This is very sad coming from a former unionized employee of Canadian; this is very sad coming from a member of the New Democratic Party that is supposed to be a progressive party. I am very surprised that the NDP would do such a thing. But when the time comes to save Canada, I would like our fellow citizens who are listening to us in Quebec to remember that the NDP is a federalist party just as the Liberals, the Reform and the Conservatives are. They all sing from the same song sheet when it comes to standing up for this great and beautiful Canada they refer to all the time.

On June 22, 1990, someone said in the Quebec National Assembly: “No matter what one says or does, Quebec is today and forever a distinct society, free and able to take its own destiny and development into its own hands.”

This person was the former Liberal Premier Robert Bourassa, a federalist, the day after the failure of the Meech Lake Accord.

Also, a group of individuals said: “The people of Quebec may not be deprived of the responsibility to decide their own future.” This is what the Assemblée des évêques du Québec said on February 22, 1995.

Somebody else said: “It is imperative that Quebec be allowed to retain full authority over decisions regarding its future within the framework of Quebec democratic institutions.” This statement was made by the Conservative senator Jean-Claude Rivest, a former political advisor to Premier Bourassa.

I would like to read one more quote. Somebody mentioned: “One thing is certain, from now on the future of Quebec will no longer be decided in—”

Committees Of The House
Routine Proceedings

3:45 p.m.

Reform

John Williams St. Albert, AB

Mr. Speaker, I rise on a point of order. I have been listening attentively to the speech by the Bloc member who seems to have lost his train of thought and is now on to bishops and democracy and so on. We are talking about the transport committee's report. I would hope that he would not hijack that report, the ability to talk about the report and the livelihoods of many people when he gets off on tangents.

Mr. Speaker, I am asking that you question the member on the relevance of his speech regarding the transport committee.

Committees Of The House
Routine Proceedings

3:45 p.m.

The Deputy Speaker

The hon. member for St. Albert is perfectly right. The hon. member for Beauport—Montmorency—Côte-de-Beaupré—Île-d'Orléans moved a motion for concurrence in the report of the Standing Committee on Transport. I know that this is what he wishes to talk about and that his comments will deal with the report.

Committees Of The House
Routine Proceedings

3:45 p.m.

Bloc

Michel Guimond Beauport—Montmorency—Orléans, QC

Mr. Speaker, as to the point of order raised by the Reform member for St. Albert, with whom I sat on the Standing Committee on Public Accounts when I was chair and he was vice-chair of the committee, I want to say that he acted as the watchdog of democracy.

I must say I find it very sad that he is trying to distract me while I am speaking, as I am doing the best I can. I am only a backbencher with qualities and shortcomings, and more shortcomings than qualities, in fact—

Committees Of The House
Routine Proceedings

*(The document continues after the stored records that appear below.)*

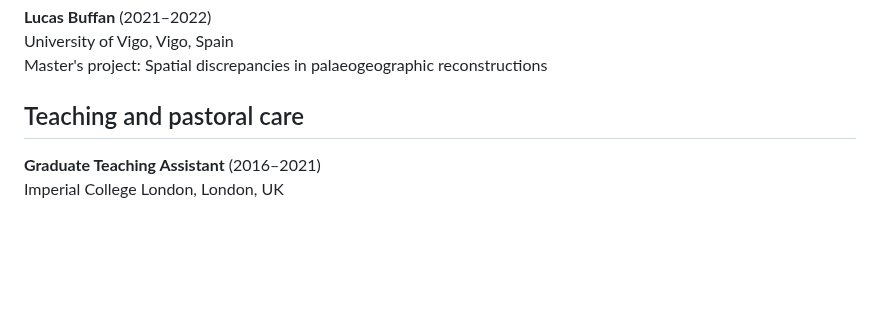
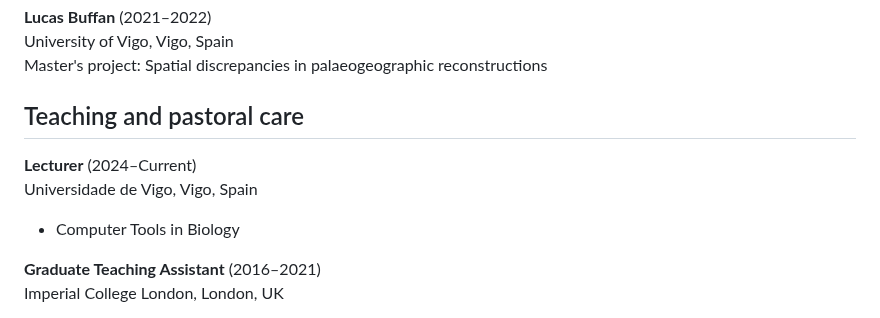
Before and after one commit to LewisAJones/cv-markdown, a Markdown page: README.md, the part around the change. Rendered like a GitHub page; blank space fills up the shorter version.

```diff
--- a/README.md
+++ b/README.md
@@ -256,6 +256,11 @@ Master's project: Spatial discrepancies in palaeogeographic reconstructions
 
 ## Teaching and pastoral care
 
+**Lecturer** (2024&ndash;Current)
+Universidade de Vigo, Vigo, Spain
+
+-  Computer Tools in Biology
+
 **Graduate Teaching Assistant** (2016&ndash;2021)
 Imperial College London, London, UK
 
```
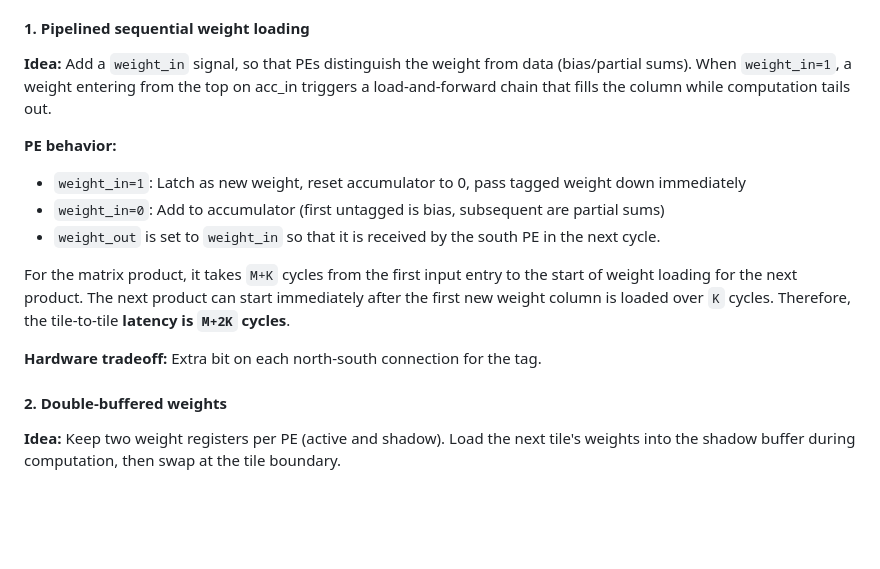
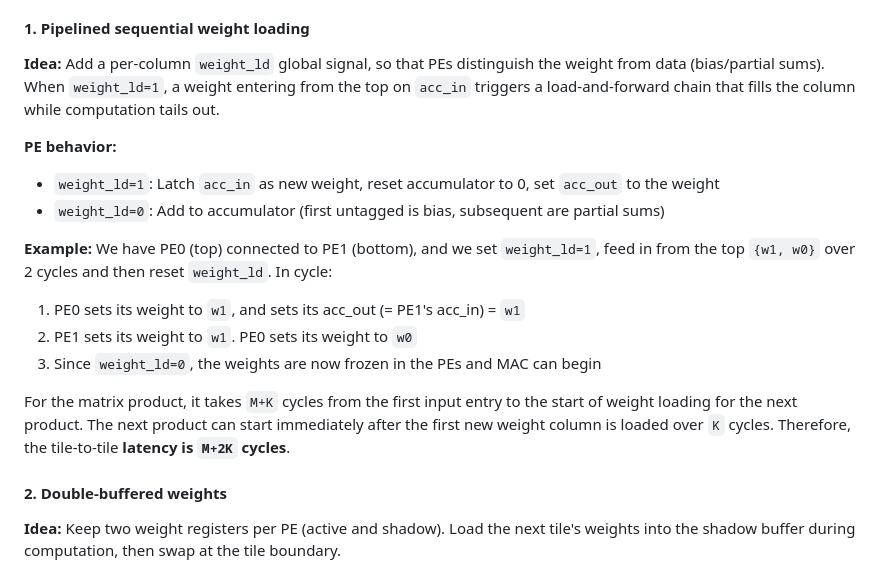
Before and after one commit to avikde/tiny-xpu, a Markdown page: README.md, the part around the change. Drawn GitHub-style; blank space fills up the shorter version.

Commit message:
I had a logic error. I think per-column global weight_ld may work.

```diff
--- a/README.md
+++ b/README.md
@@ -126,16 +126,18 @@ The time for a `(M,K) × (K,N)` product is `M+R+N` cycles (`R` cycles to fill th
 
 #### 1. Pipelined sequential weight loading
 
-**Idea:** Add a `weight_in` signal, so that PEs distinguish the weight from data (bias/partial sums). When `weight_in=1`, a weight entering from the top on acc_in triggers a load-and-forward chain that fills the column while computation tails out.
+**Idea:** Add a per-column `weight_ld` global signal, so that PEs distinguish the weight from data (bias/partial sums). When `weight_ld=1`, a weight entering from the top on `acc_in` triggers a load-and-forward chain that fills the column while computation tails out.
 
 **PE behavior:**
-- `weight_in=1`: Latch as new weight, reset accumulator to 0, pass tagged weight down immediately
-- `weight_in=0`: Add to accumulator (first untagged is bias, subsequent are partial sums)
-- `weight_out` is set to `weight_in` so that it is received by the south PE in the next cycle.
+- `weight_ld=1`: Latch `acc_in` as new weight, reset accumulator to 0, set `acc_out` to the weight
+- `weight_ld=0`: Add to accumulator (first untagged is bias, subsequent are partial sums)
+
+**Example:** We have PE0 (top) connected to PE1 (bottom), and we set `weight_ld=1`, feed in from the top `{w1, w0}` over 2 cycles and then reset `weight_ld`. In cycle:
+1. PE0 sets its weight to `w1`, and sets its acc_out (= PE1's acc_in) = `w1`
+2. PE1 sets its weight to `w1`. PE0 sets its weight to `w0`
+3. Since `weight_ld=0`, the weights are now frozen in the PEs and MAC can begin
 
 For the matrix product, it takes `M+K` cycles from the first input entry to the start of weight loading for the next product. The next product can start immediately after the first new weight column is loaded over `K` cycles. Therefore, the tile-to-tile **latency is `M+2K` cycles**.
-
-**Hardware tradeoff:** Extra bit on each north-south connection for the tag.
 
 #### 2. Double-buffered weights
 
```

3:45 p.m.

Bloc

René Canuel Matapédia—Matane, QC

It is not true. You belittle yourself.

Committees Of The House
Routine Proceedings

3:45 p.m.

Reform

John Williams St. Albert, AB

Mr. Speaker, I rise on a point of order. Again, I have been listening attentively to the speech of the member from the Bloc. He talked about my defending democracy. In my role as the chairman of the Standing Committee on Public Accounts I have done that and I continue to do so in this House. I wonder why he is challenging my performance here in the House regarding defending democracy because we all have rights and freedoms to speak in this House. But I thought we were talking about transport. I want to hear about transport. I want to hear about how we are going to save jobs for Canadians.

Committees Of The House
Routine Proceedings

3:45 p.m.

The Deputy Speaker

I think we have had the point here but the matter is not one that the Chair can easily resolve. I am urging the member who has the floor to deal with the issue of the transport committee's report and to perhaps stick to that subject since he has proposed the motion for concurrence in that report. I know hon. members will want to hear his views on the report and his reasons for proposing this motion.